a straight rip-off of the Huffington Post a fictional web publication, GUSH), the all-original music comes out of left field and has a low-budget Dr. Horrible vibe, but without the cute and clever lyrics that the Whedon bros so easily crafted. Instead, we get lines like this one, in a song about viral content titled “Going Viral”: “Everywhere I look I see a chipmunk on a water ski.” If that’s the best they can do for the pilot, what would the songs be like in episode three? Would they even have any song-writing left in them? They found great singers (who would get better at lip-syncing as time went on), and they even got Bebe Neuwirth (Cheers, Frasier, Broadway fame) involved. It was an ambitious, if misguided, effort. Verdict: I’d at least watch the second episode to see if they improved their song-writing, but they need to either really embrace the weird, or they need to drop the f-bombs and reach an ABC Family audience if they want to last.
Dark Minions – Before you start to think I didn’t like any of these, I’ll say up front that I LOVED Dark Minions.

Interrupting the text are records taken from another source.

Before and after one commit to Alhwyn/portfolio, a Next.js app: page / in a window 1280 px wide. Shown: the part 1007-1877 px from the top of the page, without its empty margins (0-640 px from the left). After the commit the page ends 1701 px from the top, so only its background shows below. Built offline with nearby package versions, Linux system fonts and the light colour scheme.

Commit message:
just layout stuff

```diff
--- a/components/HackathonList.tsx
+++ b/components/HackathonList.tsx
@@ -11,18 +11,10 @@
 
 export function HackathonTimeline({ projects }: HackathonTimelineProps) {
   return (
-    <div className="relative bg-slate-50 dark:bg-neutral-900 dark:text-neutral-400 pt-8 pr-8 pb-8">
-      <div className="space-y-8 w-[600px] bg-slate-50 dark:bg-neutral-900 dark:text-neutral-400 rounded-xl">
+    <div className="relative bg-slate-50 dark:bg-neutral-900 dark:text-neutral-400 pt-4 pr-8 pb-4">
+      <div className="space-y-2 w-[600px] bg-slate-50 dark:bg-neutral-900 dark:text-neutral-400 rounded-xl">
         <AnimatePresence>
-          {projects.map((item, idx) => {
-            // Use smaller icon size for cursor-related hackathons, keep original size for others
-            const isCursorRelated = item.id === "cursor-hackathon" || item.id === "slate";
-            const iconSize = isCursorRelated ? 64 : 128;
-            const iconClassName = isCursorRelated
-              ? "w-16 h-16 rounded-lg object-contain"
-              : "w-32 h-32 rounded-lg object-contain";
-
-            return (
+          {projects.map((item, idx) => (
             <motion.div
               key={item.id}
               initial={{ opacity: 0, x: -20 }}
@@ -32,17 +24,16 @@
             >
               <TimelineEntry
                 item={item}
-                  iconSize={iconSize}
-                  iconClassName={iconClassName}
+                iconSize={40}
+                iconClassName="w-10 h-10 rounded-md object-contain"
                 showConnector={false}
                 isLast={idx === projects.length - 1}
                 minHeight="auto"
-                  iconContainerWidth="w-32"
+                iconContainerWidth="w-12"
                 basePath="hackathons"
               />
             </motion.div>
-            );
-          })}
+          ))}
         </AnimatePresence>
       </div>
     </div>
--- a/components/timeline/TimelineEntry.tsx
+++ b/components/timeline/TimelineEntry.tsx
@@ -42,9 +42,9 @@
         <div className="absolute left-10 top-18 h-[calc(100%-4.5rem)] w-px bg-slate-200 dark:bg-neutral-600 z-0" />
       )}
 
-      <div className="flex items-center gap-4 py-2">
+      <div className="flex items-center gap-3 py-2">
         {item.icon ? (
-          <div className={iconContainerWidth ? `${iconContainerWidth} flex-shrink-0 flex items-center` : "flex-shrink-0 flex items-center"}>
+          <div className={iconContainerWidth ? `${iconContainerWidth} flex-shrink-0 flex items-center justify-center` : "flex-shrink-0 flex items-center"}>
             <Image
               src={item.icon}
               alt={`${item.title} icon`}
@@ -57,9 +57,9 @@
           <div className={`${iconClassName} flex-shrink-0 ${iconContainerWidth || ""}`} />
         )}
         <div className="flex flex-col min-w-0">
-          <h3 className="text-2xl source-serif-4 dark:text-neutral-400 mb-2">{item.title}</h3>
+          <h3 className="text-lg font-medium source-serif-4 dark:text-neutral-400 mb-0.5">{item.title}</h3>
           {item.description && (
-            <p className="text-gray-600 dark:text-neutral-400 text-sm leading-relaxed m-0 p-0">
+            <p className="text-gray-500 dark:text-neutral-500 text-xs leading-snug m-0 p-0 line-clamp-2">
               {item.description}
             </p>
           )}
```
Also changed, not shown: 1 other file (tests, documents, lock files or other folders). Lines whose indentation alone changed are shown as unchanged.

It reminded me of the short-lived but absolutely wonderful Better Off Ted. It’s workplace comedy meets the Death Star (or, what I imagine was going on in the background on the Death Star. You know all those storm troopers had to be talking about something when they weren’t standing in silent fear of Darth Vader or fighting the rebels.), and it focuses on two temps hired by an evil empire. The characters are instantly likable schmucks, and the dialogue is just the right amount of silly and sarcastic. This pilot had me laughing out-loud more than all of the others, and I already want to quote the show. Here’s one of my favorite lines: when the evil general thinks he celebrated his last birthday by blowing up a planet, his minion replies, “No sir, last year we launched a puppy into the sun, as per your instructions.”
In this rave review, I’ve only left out one important detail: the show is supposed to be claymation. Claymation is so expensive however, that they couldn’t actually animate the whole pilot, so part of it is story-boarded animatics. That didn’t detract from my enjoyment in the least. It was barely noticeable because the story and characters were so fabulous. Verdict: PLEASE, Amazon, for the love of all that is decent, option this show for a (million) season(s) (at least)!
Since there are 8 pilots, I’m going to stop here and break this down into two easier-to-digest posts. Stay tuned for my review of The Onion‘s first half-hour comedy and the sit-com version of Zombieland.